**PROBLEM REQUIREMENTS:** Sift the listing for lines that hold the string "last" and pull them out.

**EXERCISE DATA:**
——————
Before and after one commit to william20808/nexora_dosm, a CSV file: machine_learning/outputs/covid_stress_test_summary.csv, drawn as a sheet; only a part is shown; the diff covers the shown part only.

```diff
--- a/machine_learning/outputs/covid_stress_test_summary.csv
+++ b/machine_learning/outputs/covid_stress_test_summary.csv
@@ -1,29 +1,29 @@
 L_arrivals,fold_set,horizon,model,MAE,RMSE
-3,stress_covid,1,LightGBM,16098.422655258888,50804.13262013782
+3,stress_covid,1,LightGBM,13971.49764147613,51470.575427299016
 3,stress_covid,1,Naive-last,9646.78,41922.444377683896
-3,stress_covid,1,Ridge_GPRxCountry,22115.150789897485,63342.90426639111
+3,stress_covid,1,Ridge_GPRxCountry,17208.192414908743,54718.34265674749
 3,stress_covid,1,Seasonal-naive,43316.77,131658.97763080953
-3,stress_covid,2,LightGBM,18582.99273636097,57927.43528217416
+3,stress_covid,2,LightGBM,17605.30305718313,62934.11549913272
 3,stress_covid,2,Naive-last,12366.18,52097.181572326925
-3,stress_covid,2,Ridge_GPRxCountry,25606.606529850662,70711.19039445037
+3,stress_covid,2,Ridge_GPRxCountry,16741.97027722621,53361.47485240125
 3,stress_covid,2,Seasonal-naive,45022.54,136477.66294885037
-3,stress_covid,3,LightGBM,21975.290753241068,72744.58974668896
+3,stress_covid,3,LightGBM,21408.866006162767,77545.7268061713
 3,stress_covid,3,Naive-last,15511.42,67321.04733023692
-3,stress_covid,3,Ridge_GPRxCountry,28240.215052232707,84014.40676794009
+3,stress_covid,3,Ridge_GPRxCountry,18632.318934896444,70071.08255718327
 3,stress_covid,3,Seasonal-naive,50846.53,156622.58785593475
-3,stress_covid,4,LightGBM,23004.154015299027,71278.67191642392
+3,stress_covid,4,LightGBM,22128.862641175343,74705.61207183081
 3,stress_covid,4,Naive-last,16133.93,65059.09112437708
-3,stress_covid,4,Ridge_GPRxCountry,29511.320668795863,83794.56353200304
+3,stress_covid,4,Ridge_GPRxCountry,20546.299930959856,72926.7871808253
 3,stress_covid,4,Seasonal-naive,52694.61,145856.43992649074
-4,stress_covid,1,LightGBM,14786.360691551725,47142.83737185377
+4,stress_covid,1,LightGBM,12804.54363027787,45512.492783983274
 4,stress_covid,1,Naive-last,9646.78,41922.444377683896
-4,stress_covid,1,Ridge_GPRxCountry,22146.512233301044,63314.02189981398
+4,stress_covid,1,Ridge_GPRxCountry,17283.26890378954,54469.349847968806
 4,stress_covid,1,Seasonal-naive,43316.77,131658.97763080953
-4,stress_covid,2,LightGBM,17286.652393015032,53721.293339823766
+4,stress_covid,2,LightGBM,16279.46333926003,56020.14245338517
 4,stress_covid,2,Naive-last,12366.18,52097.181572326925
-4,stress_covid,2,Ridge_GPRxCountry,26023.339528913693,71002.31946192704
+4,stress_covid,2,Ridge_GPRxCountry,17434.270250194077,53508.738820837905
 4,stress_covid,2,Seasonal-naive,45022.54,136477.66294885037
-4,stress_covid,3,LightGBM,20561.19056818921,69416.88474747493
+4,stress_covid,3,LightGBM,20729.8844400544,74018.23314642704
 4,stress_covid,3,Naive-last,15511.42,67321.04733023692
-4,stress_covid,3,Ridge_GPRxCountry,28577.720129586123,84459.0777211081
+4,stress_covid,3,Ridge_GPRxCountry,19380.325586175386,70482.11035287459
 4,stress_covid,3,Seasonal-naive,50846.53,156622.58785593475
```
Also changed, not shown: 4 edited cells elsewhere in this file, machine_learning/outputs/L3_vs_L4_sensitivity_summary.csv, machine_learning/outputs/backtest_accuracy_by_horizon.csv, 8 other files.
——————
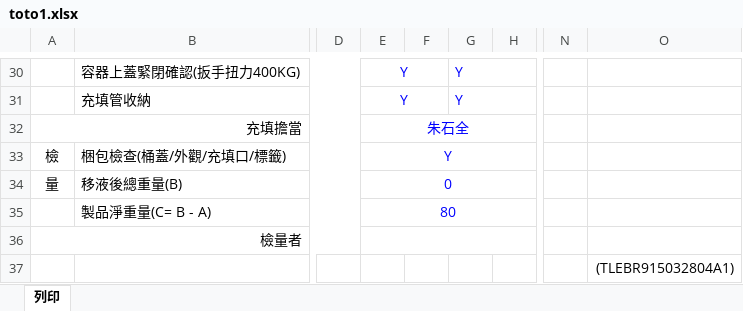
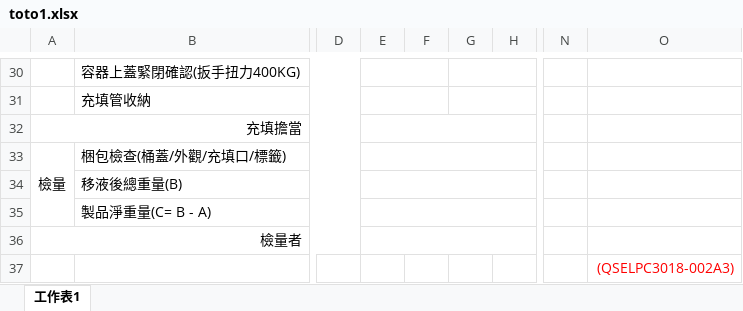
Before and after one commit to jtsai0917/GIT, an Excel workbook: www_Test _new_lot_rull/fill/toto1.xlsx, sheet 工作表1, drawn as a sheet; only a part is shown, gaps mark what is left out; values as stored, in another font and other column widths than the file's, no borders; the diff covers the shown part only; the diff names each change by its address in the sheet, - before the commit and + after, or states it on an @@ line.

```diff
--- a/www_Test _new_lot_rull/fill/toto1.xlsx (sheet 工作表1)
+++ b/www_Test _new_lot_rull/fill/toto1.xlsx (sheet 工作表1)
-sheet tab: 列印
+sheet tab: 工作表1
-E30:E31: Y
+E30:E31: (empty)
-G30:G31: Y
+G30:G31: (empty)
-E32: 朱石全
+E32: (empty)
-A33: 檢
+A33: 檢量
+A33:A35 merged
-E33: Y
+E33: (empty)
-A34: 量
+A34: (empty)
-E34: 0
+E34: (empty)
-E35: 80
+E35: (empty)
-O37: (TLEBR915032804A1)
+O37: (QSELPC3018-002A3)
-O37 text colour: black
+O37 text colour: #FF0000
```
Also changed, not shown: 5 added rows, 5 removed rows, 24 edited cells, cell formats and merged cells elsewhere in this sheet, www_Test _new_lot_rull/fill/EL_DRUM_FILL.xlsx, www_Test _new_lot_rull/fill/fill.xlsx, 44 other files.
——————
**SOLUTION TO THE PROBLEM:**
 3,stress_covid,1,Naive-last,9646.78,41922.444377683896
 3,stress_covid,2,Naive-last,12366.18,52097.181572326925
 3,stress_covid,3,Naive-last,15511.42,67321.04733023692
 3,stress_covid,4,Naive-last,16133.93,65059.09112437708
 4,stress_covid,1,Naive-last,9646.78,41922.444377683896
 4,stress_covid,2,Naive-last,12366.18,52097.181572326925
 4,stress_covid,3,Naive-last,15511.42,67321.04733023692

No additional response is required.